The story of a long, stormy marriage and a creative collaboration, culminating in the winning of the Nobel Prize for Literature.
The young teacher in 1950s inspired his students with his energy, enthusiasm and ability to quote James Joyce, instilling into them that if you are a writer you have to write. However, as in so many fields, those who can, do, and those who don't quite have what it takes, teach. So it was with Joe and Joan, faultlessly portrayed by Jonathon Pryce and Glenn Close. Joe the egotist, brash and seductive, Joan the quiet, shy, philosophic and gifted writer who could write into gold all the couple's experiences, book after book. Neither character was all good or all bad. Joe wanted Joan to share in the accolade the body of work written in his name had attracted, but without acknowledging her true contribution, whilst Joan had been simmering with bottled up resentment for years, but playing the caring, supportive wife of a genius. The plot was predictable from the beginning; we knew it would end in disaster. A member of the discussion group announced she applauded the way Joan killed Joe!
Before the interval we were wonderfully entertained by two short films, both much more light hearted than The Wife. The first was beautifully animated. An old woman taking tea with a friend and telling her life story although we didn't see either of them and only caught glimpses of a few family photos. Nevertheless the story unfolded the dramas and traumas, the celebrations and humour of a life well lived with great compassion.
The second short film was very funny. Auditions for a leading lady were being held and young actresses came to read for the part. Watching the proceedings was excruciating as the objections raised against each contender were unrelated and unreasonable. Finally Tom Huddleston, sporting a beard, arrived and almost before he said anything is given the part ....... the film we at last discovered was The Sound of Music.
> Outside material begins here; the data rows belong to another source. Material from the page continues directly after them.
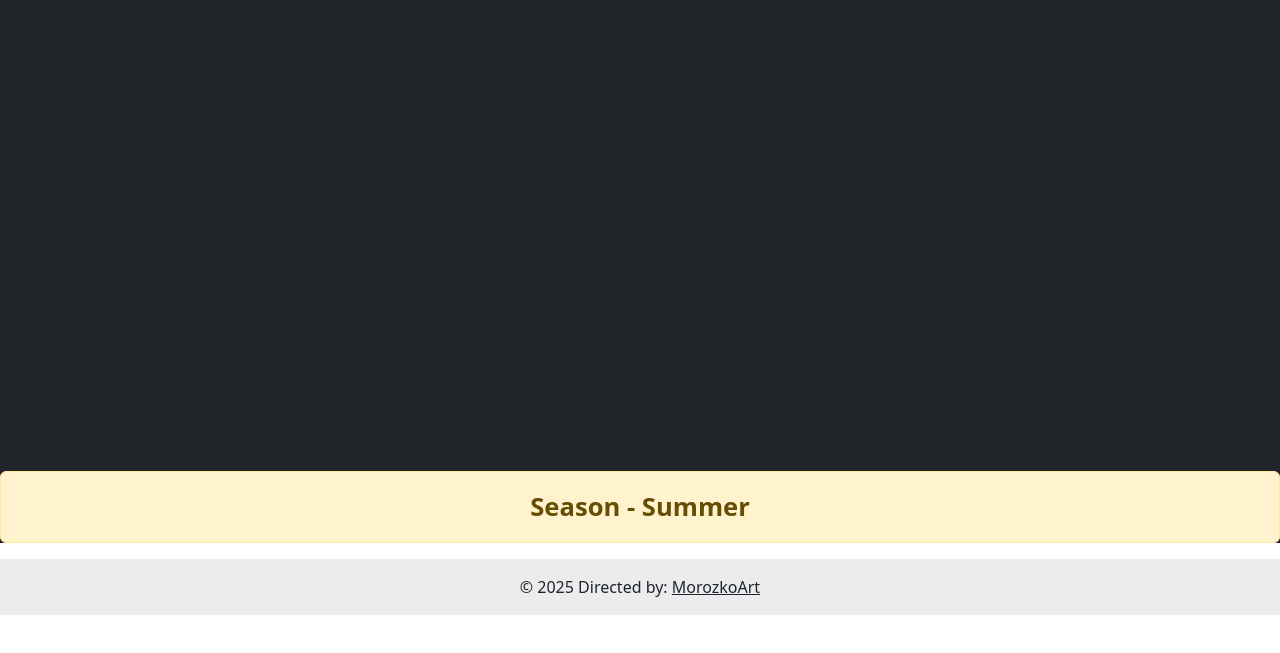
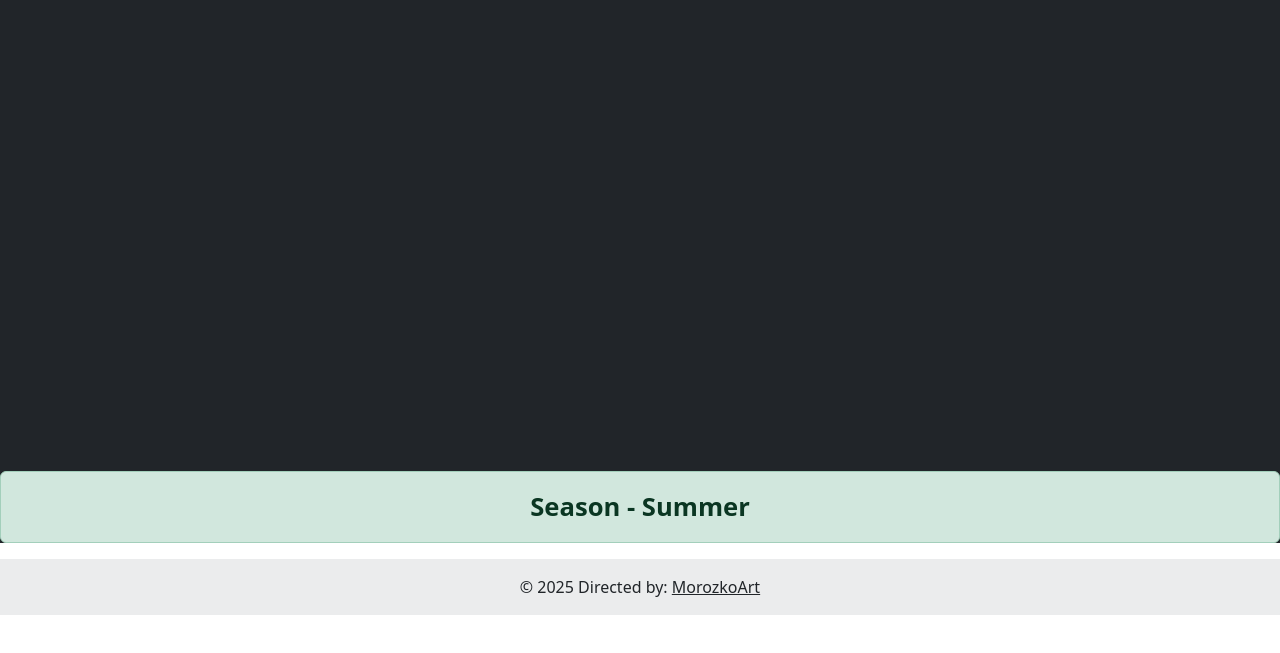
Before and after one commit to MorozkoArt/EducationalVebProject_Bootstrap, a website: page summer.html in a window 1280 px wide. Shown: the part 85-738 px from the top of the page. Drawn offline with Linux system fonts and the light colour scheme.

Commit message:
changed the header color and added text in case the photo doesn't load

```diff
--- a/style.css
+++ b/style.css
@@ -91,3 +91,6 @@ main{
     opacity: 1;
     transition: .8s opacity;
 }
+.img-photo{
+    color: var(--bs-light);
+}
--- a/summer.html
+++ b/summer.html
@@ -51,9 +51,12 @@
     <div class="img-photo">
       <img src="" alt="Summer-photo">
     </div>
-    <div class="alert alert-warning" role="alert">
+    <div class="alert alert-success" role="alert">
       Season - Summer
     </div>
+
+
+
 
 
   </main>
```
A small discussion group gathered and about half our number had enjoyed the main feature. There was also division over who was more at fault, the wife or the husband, and in the course of discussion that sometimes alternated. Everyone thought the short films were very good and entertaining.